**TASK TO COMPLETE**
If a line in the entries below holds the string "function", copy it.

**EXERCISE DATA**
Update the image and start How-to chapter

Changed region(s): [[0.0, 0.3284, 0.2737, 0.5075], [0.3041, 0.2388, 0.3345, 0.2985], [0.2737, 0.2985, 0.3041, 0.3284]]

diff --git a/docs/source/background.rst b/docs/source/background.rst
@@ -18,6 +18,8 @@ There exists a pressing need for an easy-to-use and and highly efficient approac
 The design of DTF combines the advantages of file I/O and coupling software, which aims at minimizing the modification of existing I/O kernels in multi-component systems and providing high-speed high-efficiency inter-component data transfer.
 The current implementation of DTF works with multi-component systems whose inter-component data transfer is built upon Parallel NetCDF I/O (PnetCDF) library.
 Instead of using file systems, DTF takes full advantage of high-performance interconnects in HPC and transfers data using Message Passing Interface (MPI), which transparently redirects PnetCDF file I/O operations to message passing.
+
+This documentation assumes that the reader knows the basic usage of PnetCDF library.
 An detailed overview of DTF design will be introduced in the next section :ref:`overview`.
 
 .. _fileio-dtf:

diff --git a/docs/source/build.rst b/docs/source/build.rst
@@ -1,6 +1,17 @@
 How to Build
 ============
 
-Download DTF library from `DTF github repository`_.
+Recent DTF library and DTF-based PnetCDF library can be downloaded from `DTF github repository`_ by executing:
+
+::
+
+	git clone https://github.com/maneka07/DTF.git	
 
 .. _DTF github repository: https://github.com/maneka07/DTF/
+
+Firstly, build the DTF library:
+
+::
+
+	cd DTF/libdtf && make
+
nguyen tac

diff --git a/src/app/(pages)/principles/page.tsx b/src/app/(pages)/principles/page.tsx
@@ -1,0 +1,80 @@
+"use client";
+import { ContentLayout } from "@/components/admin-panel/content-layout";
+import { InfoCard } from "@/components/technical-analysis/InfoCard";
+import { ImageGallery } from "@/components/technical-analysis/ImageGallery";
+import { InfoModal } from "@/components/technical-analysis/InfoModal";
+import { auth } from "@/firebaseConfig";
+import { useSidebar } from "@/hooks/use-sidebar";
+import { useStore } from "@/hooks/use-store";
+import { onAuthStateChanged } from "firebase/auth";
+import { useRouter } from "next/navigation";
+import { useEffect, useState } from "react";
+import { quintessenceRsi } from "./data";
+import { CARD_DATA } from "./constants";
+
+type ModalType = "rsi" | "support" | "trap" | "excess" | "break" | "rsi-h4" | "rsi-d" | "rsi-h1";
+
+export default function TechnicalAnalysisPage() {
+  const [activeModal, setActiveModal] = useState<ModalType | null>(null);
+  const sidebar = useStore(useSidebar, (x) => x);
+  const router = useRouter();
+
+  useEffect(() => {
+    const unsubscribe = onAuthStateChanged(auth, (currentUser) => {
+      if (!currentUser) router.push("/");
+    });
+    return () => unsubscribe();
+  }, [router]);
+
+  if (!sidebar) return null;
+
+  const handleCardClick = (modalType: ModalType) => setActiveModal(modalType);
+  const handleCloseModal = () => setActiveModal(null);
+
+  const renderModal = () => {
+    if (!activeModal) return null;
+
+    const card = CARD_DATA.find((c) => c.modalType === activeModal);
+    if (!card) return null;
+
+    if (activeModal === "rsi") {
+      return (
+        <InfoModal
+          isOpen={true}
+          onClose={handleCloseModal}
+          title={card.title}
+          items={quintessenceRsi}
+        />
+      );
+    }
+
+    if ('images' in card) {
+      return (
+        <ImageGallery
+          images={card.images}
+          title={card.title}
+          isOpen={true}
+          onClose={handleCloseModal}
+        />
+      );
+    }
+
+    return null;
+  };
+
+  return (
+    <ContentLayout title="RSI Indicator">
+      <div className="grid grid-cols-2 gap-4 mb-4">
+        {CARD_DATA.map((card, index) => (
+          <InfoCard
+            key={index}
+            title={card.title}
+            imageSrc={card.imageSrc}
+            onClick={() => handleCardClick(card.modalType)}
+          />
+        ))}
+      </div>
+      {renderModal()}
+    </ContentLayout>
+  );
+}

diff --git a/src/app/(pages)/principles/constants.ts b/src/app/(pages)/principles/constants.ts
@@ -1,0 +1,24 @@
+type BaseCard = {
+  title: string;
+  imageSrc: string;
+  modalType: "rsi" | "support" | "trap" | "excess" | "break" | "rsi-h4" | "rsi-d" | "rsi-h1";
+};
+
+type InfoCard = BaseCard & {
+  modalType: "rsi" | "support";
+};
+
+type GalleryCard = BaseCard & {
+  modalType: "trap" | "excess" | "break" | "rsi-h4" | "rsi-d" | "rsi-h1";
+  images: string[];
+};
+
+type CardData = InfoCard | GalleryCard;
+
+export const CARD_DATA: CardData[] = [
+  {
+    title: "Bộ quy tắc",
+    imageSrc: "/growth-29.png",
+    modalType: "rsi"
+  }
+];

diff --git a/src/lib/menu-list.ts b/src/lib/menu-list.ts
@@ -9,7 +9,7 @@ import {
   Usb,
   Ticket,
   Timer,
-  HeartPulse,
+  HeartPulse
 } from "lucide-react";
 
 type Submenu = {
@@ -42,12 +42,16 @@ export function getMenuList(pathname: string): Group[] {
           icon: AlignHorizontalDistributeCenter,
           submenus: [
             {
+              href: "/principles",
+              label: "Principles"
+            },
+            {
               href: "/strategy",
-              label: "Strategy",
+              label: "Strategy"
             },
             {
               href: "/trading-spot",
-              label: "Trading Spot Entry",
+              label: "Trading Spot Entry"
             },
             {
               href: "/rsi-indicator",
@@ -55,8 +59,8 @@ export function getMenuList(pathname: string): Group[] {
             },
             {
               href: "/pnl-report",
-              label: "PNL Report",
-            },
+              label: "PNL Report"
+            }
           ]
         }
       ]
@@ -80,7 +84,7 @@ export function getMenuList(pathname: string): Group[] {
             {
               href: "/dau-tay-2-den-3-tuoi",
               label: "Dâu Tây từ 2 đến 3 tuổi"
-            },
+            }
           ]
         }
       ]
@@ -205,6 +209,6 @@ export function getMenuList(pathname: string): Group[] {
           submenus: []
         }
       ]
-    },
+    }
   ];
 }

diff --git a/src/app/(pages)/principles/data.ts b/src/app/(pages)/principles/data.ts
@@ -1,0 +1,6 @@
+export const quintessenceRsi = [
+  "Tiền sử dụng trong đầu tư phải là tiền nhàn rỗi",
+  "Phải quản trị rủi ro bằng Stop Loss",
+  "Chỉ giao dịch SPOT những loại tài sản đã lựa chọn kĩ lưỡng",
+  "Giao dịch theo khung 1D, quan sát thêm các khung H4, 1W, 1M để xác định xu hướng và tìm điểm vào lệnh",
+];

**WORKED SOLUTION**
+export default function TechnicalAnalysisPage() {
@@ -42,12 +42,16 @@ export function getMenuList(pathname: string): Group[] {
@@ -55,8 +59,8 @@ export function getMenuList(pathname: string): Group[] {
@@ -80,7 +84,7 @@ export function getMenuList(pathname: string): Group[] {
@@ -205,6 +209,6 @@ export function getMenuList(pathname: string): Group[] {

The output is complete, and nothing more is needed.